Homelessness has been functionally weaponised – perhaps not as a matter of conscious policy, but undeniably so in its outcomes
Homelessness has been functionally weaponised – perhaps not as a matter of conscious policy, but undeniably so in its outcomes. To the dominant system, whether conservative or liberal in its surface-level ideological framing, homelessness has become a kind of passive eugenics; eliminating those considered unproductive and undesirable in a way that’s detached enough from obvious mechanisms of intent that it can be passed off as bad luck. This fact becomes clear at the inevitable moment in any discussion of the issue where someone who’s drunk the establishment-consensus Kool-Aid comes out with that line – we all know the one, roughly – about how many people experiencing homelessness are addicts, or mentally ill, or otherwise where they are as a result of some personal flaw of their own and not the outcome of a system that failed them. If from a conservative, this will be followed by an open declaration that it’s their own fault and they should be left to rot for their supposed failure at proving themselves deserving of life; if from a liberal it’ll just be left awkwardly hanging with the implied conclusion cringingly avoided. Both boil down to the same old eugenicist concept that some people are simply unworthy of life – and it’s an idea that’s been allowed to become frighteningly normal.

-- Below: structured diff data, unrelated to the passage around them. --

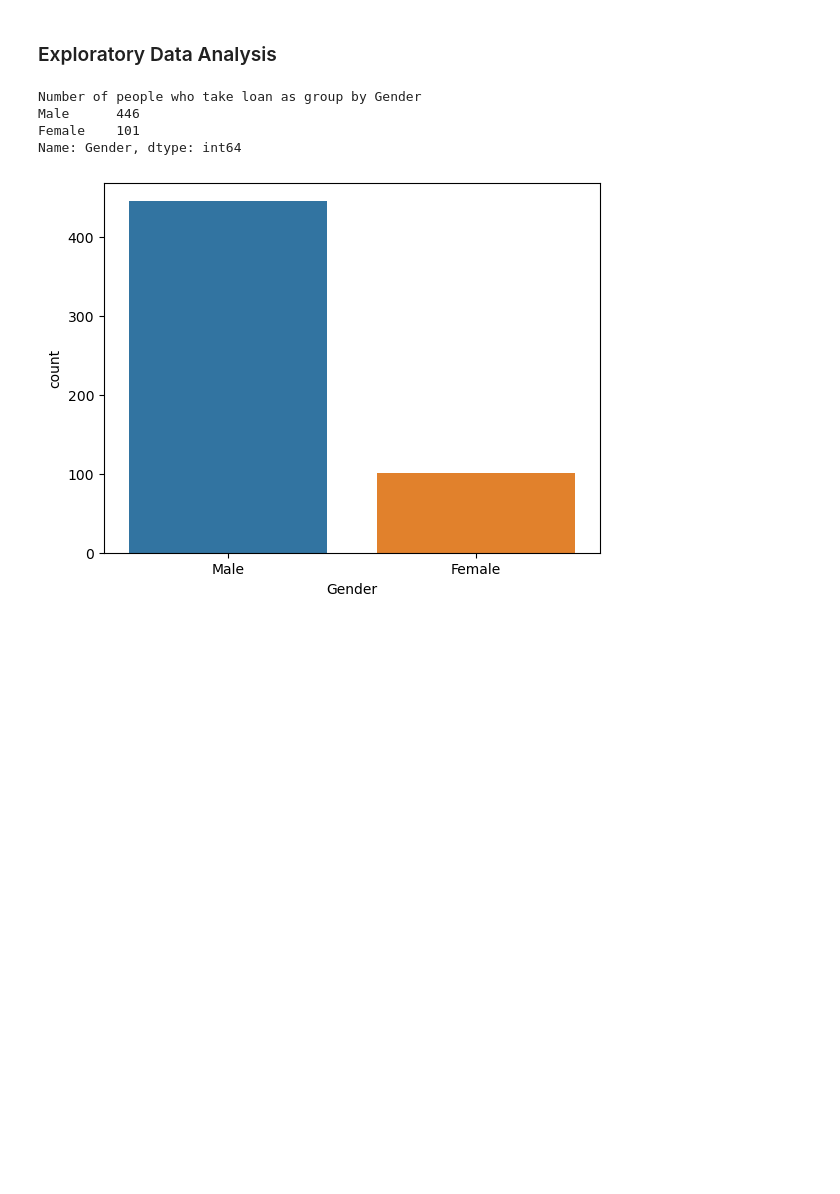
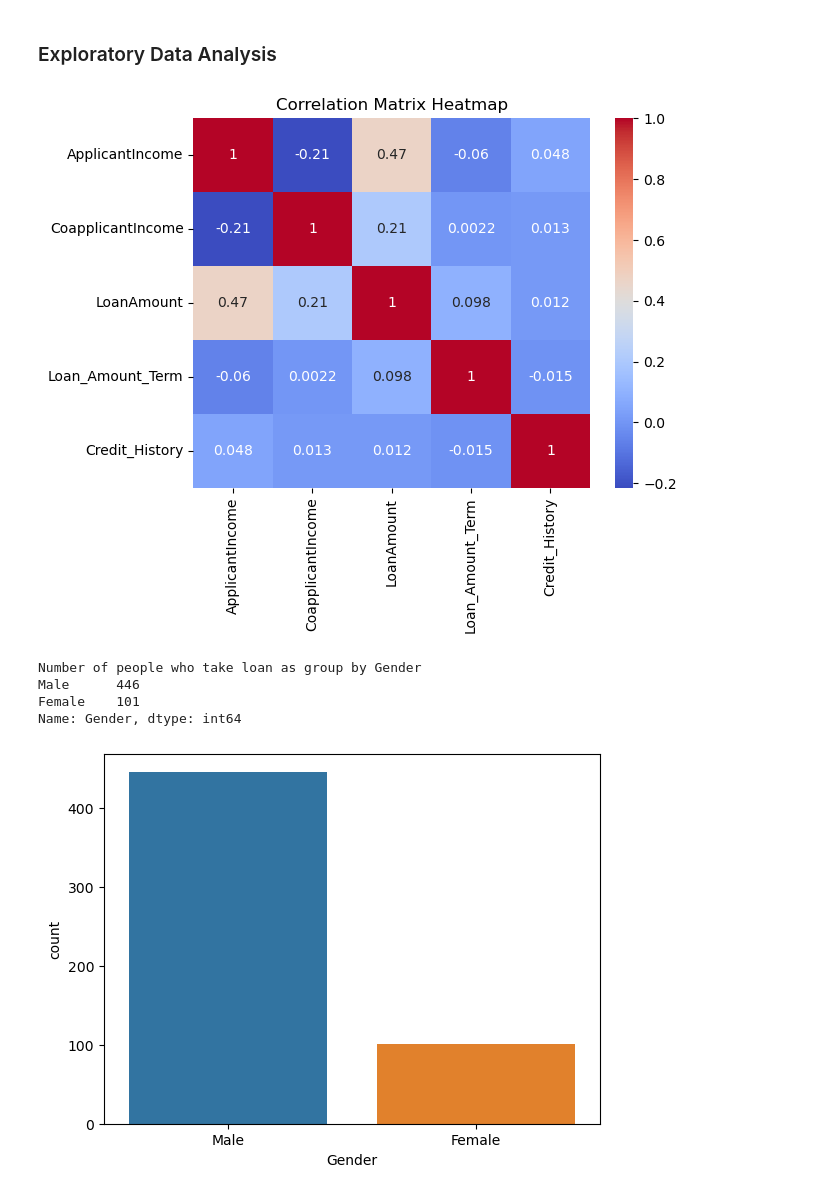
Before and after one commit to johncuevas51/Project_4_Group7, a Jupyter notebook: Loan_JC_prediction_spark.ipynb, the cells around one changed output. Drawn from its saved outputs; the diff is of its cells as text; code cells hidden in the pictures; blank space fills up the shorter version.

```diff
--- a/Loan_JC_prediction_spark.ipynb
+++ b/Loan_JC_prediction_spark.ipynb
@@ -286,3 +285,17 @@ filtered_data_df.head()
 # %% [markdown]
 ### Exploratory Data Analysis
+# %%
+# Compute the correlation matrix ot understand which features are strongly correlated. Using Seaborn.
+corr_matrix = filtered_data_df.corr()
+
+# Create a heatmap
+sns.heatmap(corr_matrix, cmap='coolwarm', annot=True)
+
+# Set the title of the plot
+plt.title('Correlation Matrix Heatmap')
+
+# Show the plot
+plt.show()
+# %% [output]
+[figure, added]
 # %%
```
Also changed, not shown: parts of 22 cells of this notebook.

First of all, let’s get the addiction issue out of the way. Yes, a lot of people experiencing homelessness are addicts. We could argue about how often addiction is the result of homelessness and not its cause, a coping mechanism for the stress and isolation and misery, that a stable living situation helps people overcome their substance abuse problems – but at the end of the day that isn’t actually relevant. Attempting to engage with these arguments just ends up falling into the same trap, normalising the idea that offering help should be contingent on the recipient meeting some arbitrary standard of moral rectitude. When someone trots out the “they’ll just spend it on drugs/drink” line in whatever form, the only right answer is “I don’t care”. At the most basic level, if you give a homeless addict some money, then yes, they might spend it on drugs or drink, but an addict is going to spend a set amount of money on the source of their addiction anyway. Giving that person money regardless means you’re increasing the probability they’ll have something left for food or shelter – or at the very least the probability that they won’t end up going cold turkey and dying alone in an alleyway. Beyond that, the disturbingly prevalent idea that entirely non-financial help should also be withheld from addicts, as if a person could somehow spend food stamps on heroin, doesn’t even have that excuse to back it up – it simply reveals a latent, sadistic desire to see homelessness used as a punishment.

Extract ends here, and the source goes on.